(Web interface edit records)
_____

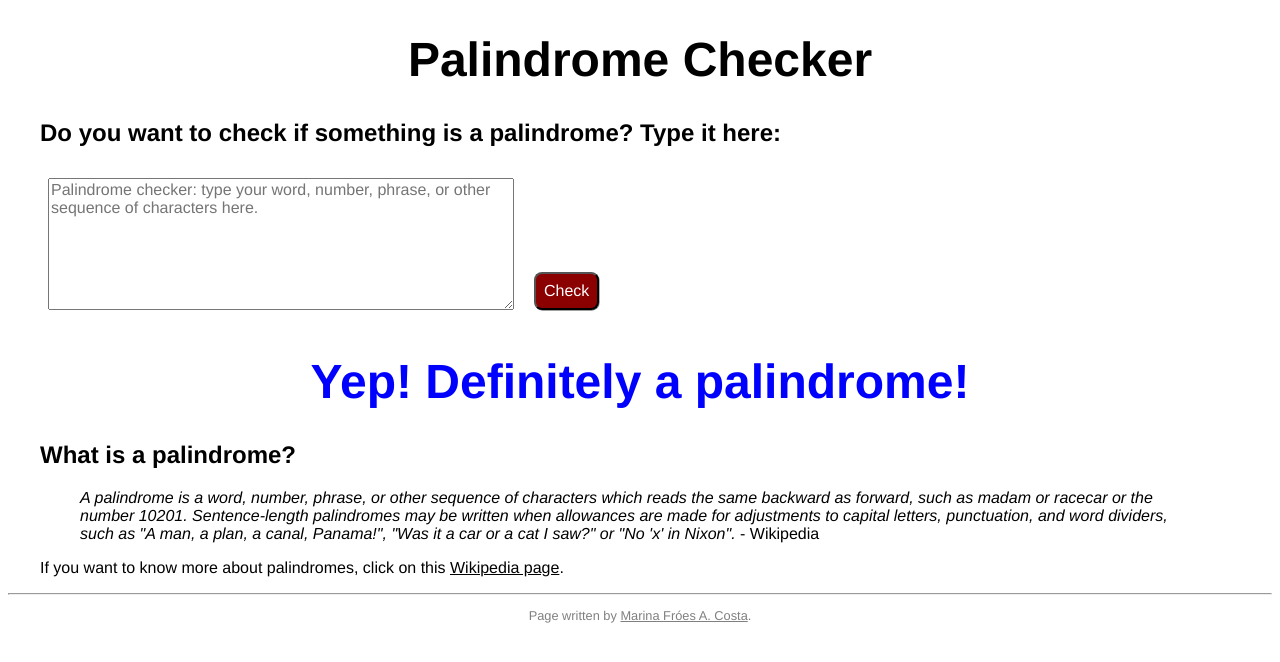
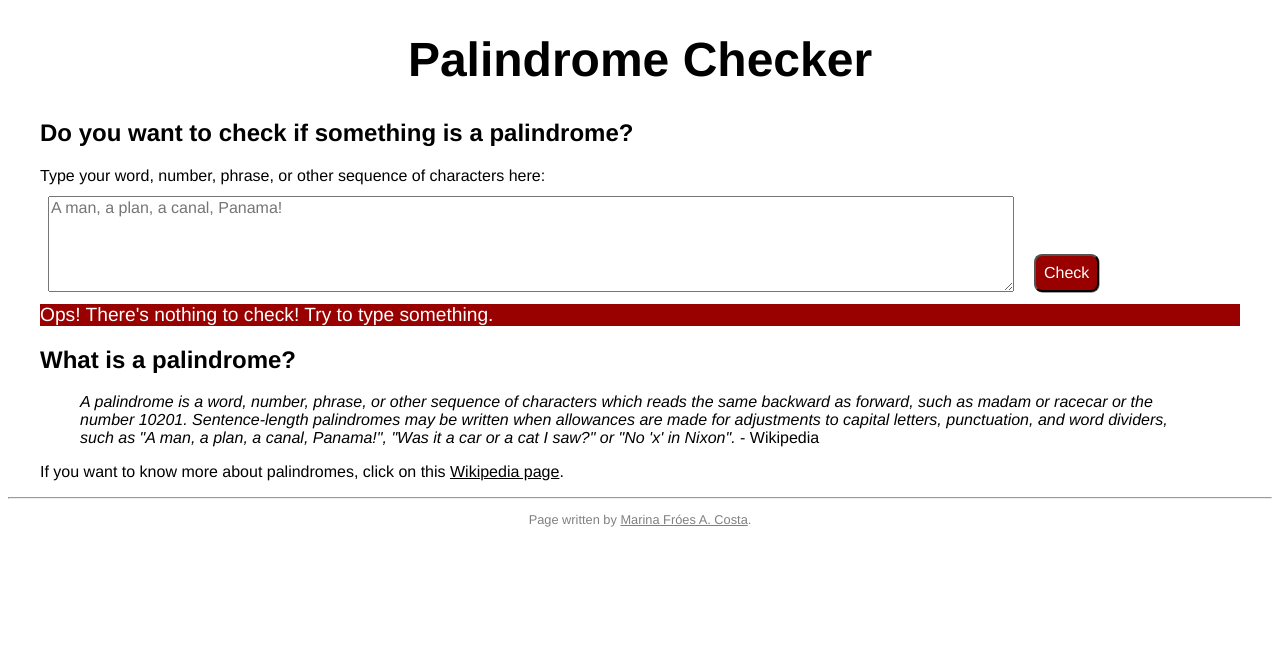
Before and after one commit to MarinaFroes/Palindrome-Checker, a plain HTML site: page index.html in a window 1280 px wide. Both pictures are taken after a click on the input "Check". Drawn offline with Linux system fonts and the light colour scheme.

Commit message:
improve css

```diff
--- a/index.html
+++ b/index.html
@@ -7,8 +7,7 @@
     <meta name="description" content="This palindrome checker aims to
     provide a tool to check if a word, number, phrase, or sequence
     reads the same backwards as forwards.">
-    <link rel="icon"
-    sizes="144x144" href="favicon.png">
+    <link rel="icon" sizes="144x144" href="favicon.png">
     <link rel="stylesheet" href="style.css" type="text/css">
     <title>Palindrome Checker</title>
   </head>
@@ -21,14 +20,15 @@
 
     <main>
 
-      <h2>Do you want to check if something is a palindrome? Type it here:</h2>
+      <h2>Do you want to check if something is a palindrome?</h2>
 
-        <textarea id="sequenceToCheck" rows="7" cols="50" placeholder="Palindrome checker: type your word, number, phrase, or other sequence of characters here."></textarea>
+      <div id="inputArea">
+        <label for="textarea">Type your word, number, phrase, or other sequence of characters here:</label>
+        <textarea id="textarea" name="textarea" rows="5" cols="30" minlength="2" required placeholder="A man, a plan, a canal, Panama!" ></textarea>
         <input type="submit" value="Check" id="button" onclick="palindrome()">
+      </div>
 
-      <div>
-        <h1 id="checkedResult"></h1>
-      </div>
+      <div id="checkedResult"></div>
 
       <h2 class="definition">What is a palindrome?</h2>
 
--- a/main.js
+++ b/main.js
@@ -1,7 +1,13 @@
 const palindrome = () => {
 //Get the user input
-  let input = document.getElementById("sequenceToCheck").value;
+  let input = document.getElementById("textarea").value;
+  let checkedResult = document.getElementById("checkedResult");
 
+  if(!input) {
+    checkedResult.innerHTML = "Ops! There's nothing to check! Try to type something.";
+    checkedResult.style.backgroundColor = "#900";
+    throw new Error('No input');
+  }
 //Array of alphanumerics characters to compare with the input array
   const alphaNum = ('abcdefghijklmnopqrstuvwxyz0123456789').split('');
 
@@ -43,13 +49,17 @@ const palindrome = () => {
     return true;
   };
 
-  let checkedResult = document.getElementById("checkedResult");
+
   let result = compareArrays(finalArray, reverseArray);
 
   if(result) {
     checkedResult.innerHTML = "Yep! Definitely a palindrome!";
+    checkedResult.style.backgroundColor = "#fff";
+    checkedResult.style.color = "#004d99";
   } else {
-    checkedResult.innerHTML = "Nope! No palindrome!";
+    checkedResult.innerHTML = "Nope! Not a palindrome! Try again";
+    checkedResult.style.backgroundColor = "#fff";
+    checkedResult.style.color = "#900";
   }
 
 };
--- a/style.css
+++ b/style.css
@@ -1,8 +1,3 @@
-/** {
-  margin: 0;
-  padding: 0;
-  box-sizing: border-box;
-}*/
 
 main {
   margin: 1rem 2rem;
@@ -20,7 +15,8 @@ h2 {
 }
 
 
-p {
+p,
+label {
   font: 1rem "Helvetica", "Arial", "sans-serif";
 }
 
@@ -29,34 +25,41 @@ blockquote {
 }
 
 main a {
-  color: black;
+  color: #000;
 }
 
 a:hover,
 a:active,
 a:focus {
-  color: darkred;
+  color: #900;
   text-decoration: none;
 }
 
-#sequenceToCheck,
+#textarea,
 #button {
   display: inline-block;
   vertical-align: bottom;
   margin: .7rem .5rem;
   font: 1rem "Helvetica", "Arial", "sans-serif";
+
+}
+
+#textarea {
+  width: 80%;
+  max-width: 80rem;
 }
 
 #checkedResult {
-  color: blue;
+  color: #fff;
+  font: 1.2rem "Helvetica", "Arial", "sans-serif";
 }
 
 #button {
-  background-color: darkred;
-  color: white;
+  background-color: #900;
+  color: #fff;
   border-radius: 8px;
   padding: .50rem;
-  box-shadow: .04rem .04rem grey;
+  box-shadow: .04rem .04rem #808080;
 }
 
 footer p {
@@ -66,10 +69,11 @@ footer p {
 }
 
 footer a {
-  color: grey;
+  color: #808080;
 }
 
 @media only screen and (max-width: 480px) {
+
   .definition {
     display: none;
   }
```
Also changed, not shown: favicon.png, 1 other file.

_____

WHAT TO WORK ON: Could you find each line in the entries that contains the string "word" and copy it?

ANSWER AREA:
     provide a tool to check if a word, number, phrase, or sequence
-        <textarea id="sequenceToCheck" rows="7" cols="50" placeholder="Palindrome checker: type your word, number, phrase, or other sequence of characters here."></textarea>
+        <label for="textarea">Type your word, number, phrase, or other sequence of characters here:</label>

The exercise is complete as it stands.